== Data to use
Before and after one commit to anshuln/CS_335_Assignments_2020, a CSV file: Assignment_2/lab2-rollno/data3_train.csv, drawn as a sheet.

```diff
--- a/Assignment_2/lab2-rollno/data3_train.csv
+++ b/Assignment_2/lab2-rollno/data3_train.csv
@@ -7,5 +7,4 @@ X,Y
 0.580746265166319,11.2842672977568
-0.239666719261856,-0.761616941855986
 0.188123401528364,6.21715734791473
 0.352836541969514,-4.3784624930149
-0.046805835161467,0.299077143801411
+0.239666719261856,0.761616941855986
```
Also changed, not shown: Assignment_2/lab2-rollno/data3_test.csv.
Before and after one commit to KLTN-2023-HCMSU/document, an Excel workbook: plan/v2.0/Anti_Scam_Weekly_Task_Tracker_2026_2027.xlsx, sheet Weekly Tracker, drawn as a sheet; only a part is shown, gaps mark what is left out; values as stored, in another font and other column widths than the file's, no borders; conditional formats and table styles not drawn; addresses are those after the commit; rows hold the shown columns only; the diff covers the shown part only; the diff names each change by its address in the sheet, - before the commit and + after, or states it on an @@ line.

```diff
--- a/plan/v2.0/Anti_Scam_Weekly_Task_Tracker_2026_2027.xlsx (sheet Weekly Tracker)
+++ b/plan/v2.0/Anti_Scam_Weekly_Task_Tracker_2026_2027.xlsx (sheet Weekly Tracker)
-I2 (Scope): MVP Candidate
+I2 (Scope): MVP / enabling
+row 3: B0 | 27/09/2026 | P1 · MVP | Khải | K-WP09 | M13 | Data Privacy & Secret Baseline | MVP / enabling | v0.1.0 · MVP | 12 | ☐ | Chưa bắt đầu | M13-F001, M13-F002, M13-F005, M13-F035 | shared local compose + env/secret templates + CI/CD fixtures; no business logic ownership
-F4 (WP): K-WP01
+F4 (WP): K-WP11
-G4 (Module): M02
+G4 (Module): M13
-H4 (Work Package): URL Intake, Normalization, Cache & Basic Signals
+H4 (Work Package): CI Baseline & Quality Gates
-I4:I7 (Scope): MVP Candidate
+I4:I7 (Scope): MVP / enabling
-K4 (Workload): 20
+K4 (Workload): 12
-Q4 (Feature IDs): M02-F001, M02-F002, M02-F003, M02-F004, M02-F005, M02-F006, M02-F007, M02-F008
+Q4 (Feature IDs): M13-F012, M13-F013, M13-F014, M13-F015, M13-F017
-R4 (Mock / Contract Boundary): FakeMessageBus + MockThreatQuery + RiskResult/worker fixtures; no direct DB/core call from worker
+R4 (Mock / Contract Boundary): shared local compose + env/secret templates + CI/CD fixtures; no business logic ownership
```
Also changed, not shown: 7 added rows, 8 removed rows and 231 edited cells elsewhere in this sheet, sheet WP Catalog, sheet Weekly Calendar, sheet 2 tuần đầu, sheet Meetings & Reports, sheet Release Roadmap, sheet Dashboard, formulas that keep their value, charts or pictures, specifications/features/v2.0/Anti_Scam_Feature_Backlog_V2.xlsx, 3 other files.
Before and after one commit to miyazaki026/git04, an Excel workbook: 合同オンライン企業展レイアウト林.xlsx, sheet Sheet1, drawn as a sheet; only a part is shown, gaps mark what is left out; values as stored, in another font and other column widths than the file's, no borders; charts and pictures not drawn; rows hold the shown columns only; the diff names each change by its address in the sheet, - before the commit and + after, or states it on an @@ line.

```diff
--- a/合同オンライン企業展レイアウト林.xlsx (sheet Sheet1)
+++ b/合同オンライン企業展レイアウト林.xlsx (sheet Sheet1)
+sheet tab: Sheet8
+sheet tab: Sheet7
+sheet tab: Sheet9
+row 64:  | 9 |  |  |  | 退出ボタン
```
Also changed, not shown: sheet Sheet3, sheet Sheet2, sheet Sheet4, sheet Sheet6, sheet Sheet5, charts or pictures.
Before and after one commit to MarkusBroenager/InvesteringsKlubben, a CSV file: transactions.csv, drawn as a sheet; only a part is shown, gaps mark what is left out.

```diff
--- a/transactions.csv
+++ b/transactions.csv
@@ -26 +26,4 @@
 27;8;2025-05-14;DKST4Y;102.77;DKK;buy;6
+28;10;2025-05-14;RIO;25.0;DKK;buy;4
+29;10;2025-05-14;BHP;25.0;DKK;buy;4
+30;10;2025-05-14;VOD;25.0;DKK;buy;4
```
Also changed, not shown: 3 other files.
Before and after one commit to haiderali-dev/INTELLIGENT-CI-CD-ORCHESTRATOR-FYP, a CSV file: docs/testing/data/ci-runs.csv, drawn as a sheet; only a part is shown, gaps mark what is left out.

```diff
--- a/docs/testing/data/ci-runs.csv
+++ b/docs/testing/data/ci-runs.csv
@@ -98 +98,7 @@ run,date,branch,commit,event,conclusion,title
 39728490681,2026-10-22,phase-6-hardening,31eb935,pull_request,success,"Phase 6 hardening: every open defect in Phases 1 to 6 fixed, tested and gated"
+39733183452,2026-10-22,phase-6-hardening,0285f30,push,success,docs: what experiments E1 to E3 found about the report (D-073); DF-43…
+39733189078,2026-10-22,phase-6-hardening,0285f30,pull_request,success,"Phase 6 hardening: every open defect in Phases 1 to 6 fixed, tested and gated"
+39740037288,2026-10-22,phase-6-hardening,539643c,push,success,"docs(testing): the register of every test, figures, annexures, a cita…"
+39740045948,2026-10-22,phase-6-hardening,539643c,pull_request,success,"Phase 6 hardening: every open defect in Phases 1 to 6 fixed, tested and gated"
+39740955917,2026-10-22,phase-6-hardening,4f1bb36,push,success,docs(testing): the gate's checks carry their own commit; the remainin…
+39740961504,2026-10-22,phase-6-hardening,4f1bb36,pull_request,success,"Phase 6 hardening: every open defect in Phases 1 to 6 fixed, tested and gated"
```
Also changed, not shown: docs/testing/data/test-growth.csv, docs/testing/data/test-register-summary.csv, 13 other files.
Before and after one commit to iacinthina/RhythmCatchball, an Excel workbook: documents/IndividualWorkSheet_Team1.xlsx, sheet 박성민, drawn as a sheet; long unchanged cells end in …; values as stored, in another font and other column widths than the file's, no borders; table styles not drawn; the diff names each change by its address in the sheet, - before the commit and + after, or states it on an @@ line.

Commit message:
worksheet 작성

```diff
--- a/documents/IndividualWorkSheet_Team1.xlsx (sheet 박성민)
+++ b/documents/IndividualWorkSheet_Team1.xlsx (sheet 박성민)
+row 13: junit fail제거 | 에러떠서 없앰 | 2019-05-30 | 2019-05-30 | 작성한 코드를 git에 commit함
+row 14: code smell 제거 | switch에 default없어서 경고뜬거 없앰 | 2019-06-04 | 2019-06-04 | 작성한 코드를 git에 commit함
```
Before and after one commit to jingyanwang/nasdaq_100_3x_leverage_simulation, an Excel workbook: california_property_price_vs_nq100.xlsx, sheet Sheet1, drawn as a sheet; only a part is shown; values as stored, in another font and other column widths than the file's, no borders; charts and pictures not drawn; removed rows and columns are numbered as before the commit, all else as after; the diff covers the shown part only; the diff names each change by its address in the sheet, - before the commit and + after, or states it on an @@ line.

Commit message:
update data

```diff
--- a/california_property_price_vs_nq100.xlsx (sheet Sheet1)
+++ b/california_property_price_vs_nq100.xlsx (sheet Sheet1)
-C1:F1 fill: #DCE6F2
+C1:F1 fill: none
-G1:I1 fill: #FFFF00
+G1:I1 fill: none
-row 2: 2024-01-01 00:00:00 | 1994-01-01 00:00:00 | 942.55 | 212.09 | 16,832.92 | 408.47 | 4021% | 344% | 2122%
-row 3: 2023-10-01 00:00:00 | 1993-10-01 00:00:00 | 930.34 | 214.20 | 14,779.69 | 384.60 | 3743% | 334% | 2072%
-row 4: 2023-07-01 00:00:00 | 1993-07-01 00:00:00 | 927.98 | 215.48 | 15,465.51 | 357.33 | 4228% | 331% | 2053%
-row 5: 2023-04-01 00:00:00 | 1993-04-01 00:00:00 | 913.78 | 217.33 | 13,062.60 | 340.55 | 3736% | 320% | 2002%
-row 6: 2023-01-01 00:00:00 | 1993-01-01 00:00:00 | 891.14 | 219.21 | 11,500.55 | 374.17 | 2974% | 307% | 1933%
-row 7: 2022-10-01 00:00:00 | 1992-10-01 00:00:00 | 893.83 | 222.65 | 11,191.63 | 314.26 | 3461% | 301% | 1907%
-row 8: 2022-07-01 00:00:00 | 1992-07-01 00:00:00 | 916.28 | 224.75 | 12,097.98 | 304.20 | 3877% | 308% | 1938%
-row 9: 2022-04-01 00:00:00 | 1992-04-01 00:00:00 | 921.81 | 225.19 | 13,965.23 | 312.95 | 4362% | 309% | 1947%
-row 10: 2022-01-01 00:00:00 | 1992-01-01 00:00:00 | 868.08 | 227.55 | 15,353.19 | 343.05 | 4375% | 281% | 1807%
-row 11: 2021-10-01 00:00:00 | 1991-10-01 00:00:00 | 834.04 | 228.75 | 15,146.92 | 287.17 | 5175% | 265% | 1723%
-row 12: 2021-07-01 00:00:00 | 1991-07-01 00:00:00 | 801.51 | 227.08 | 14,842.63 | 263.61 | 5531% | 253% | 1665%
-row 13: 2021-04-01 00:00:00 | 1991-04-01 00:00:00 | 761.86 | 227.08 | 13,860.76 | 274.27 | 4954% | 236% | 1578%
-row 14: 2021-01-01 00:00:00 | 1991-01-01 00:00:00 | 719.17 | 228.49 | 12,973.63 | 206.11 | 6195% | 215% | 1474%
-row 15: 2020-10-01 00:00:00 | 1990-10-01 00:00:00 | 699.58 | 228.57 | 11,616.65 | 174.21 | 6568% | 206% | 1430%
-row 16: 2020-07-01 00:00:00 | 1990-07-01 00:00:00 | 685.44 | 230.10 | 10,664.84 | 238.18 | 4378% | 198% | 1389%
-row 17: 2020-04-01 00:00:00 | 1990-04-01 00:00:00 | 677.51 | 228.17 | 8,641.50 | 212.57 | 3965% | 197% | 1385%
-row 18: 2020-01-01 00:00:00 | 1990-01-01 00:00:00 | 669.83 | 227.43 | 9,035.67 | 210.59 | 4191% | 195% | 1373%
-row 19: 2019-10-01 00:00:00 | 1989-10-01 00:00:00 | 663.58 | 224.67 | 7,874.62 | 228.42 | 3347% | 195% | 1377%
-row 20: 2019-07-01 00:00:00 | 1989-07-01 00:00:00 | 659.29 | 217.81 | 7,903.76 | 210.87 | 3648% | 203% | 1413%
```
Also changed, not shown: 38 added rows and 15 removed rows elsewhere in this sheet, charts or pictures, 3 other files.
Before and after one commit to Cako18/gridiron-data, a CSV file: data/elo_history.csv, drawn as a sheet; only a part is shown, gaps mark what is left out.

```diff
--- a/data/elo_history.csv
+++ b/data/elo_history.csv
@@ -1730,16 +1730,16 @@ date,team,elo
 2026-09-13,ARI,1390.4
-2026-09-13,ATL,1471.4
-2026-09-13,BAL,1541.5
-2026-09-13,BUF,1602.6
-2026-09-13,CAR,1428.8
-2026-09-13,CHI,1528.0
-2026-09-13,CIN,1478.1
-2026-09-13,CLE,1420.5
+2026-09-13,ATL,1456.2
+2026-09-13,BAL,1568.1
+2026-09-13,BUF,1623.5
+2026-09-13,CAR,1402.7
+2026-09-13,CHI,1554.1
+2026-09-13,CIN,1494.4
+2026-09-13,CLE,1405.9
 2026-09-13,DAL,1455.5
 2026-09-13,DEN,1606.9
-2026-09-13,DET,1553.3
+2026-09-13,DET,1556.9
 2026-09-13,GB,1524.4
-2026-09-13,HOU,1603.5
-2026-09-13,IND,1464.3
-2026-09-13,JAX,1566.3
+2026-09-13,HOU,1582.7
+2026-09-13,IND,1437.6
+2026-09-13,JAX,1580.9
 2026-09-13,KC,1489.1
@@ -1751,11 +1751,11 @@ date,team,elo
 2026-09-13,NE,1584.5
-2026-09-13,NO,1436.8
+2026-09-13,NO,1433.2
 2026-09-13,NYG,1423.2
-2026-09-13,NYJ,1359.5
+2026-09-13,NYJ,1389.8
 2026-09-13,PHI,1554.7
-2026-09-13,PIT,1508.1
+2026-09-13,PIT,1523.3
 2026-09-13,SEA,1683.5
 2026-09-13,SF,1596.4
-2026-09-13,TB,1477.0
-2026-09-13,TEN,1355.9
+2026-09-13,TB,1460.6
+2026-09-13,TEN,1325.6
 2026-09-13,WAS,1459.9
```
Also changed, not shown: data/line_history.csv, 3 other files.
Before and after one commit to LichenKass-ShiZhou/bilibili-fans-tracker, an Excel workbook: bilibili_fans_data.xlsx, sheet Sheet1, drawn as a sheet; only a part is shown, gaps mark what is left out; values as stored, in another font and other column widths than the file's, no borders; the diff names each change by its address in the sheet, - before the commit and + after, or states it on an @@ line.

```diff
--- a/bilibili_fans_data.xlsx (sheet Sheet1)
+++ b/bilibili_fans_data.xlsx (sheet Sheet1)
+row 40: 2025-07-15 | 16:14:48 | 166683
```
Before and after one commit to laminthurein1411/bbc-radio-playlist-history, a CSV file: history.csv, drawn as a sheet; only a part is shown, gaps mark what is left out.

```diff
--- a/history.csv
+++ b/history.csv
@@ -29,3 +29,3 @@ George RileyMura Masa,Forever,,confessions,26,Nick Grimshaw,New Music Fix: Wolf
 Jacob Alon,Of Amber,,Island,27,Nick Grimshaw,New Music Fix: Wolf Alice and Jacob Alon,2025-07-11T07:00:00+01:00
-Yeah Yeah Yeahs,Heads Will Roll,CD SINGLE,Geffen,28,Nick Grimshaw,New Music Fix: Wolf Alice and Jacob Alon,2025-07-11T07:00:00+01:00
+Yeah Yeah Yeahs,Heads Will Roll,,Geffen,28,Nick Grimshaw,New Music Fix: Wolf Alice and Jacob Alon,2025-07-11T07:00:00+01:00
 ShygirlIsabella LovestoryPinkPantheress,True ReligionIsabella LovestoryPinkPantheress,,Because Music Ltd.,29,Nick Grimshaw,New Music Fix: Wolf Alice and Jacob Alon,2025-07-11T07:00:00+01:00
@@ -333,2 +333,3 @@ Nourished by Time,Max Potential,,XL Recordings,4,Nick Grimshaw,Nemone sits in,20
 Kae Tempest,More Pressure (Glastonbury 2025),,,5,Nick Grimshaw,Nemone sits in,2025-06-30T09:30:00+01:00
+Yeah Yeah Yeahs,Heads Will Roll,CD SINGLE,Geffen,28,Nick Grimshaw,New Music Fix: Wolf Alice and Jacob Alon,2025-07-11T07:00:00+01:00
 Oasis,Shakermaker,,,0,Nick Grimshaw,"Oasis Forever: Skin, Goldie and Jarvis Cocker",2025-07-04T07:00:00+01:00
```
====
Find the lines above that contain the word "every" and collect them.

*Solution*.
 39728490681,2026-10-22,phase-6-hardening,31eb935,pull_request,success,"Phase 6 hardening: every open defect in Phases 1 to 6 fixed, tested and gated"
+39733189078,2026-10-22,phase-6-hardening,0285f30,pull_request,success,"Phase 6 hardening: every open defect in Phases 1 to 6 fixed, tested and gated"
+39740037288,2026-10-22,phase-6-hardening,539643c,push,success,"docs(testing): the register of every test, figures, annexures, a cita…"
+39740045948,2026-10-22,phase-6-hardening,539643c,pull_request,success,"Phase 6 hardening: every open defect in Phases 1 to 6 fixed, tested and gated"
+39740961504,2026-10-22,phase-6-hardening,4f1bb36,pull_request,success,"Phase 6 hardening: every open defect in Phases 1 to 6 fixed, tested and gated"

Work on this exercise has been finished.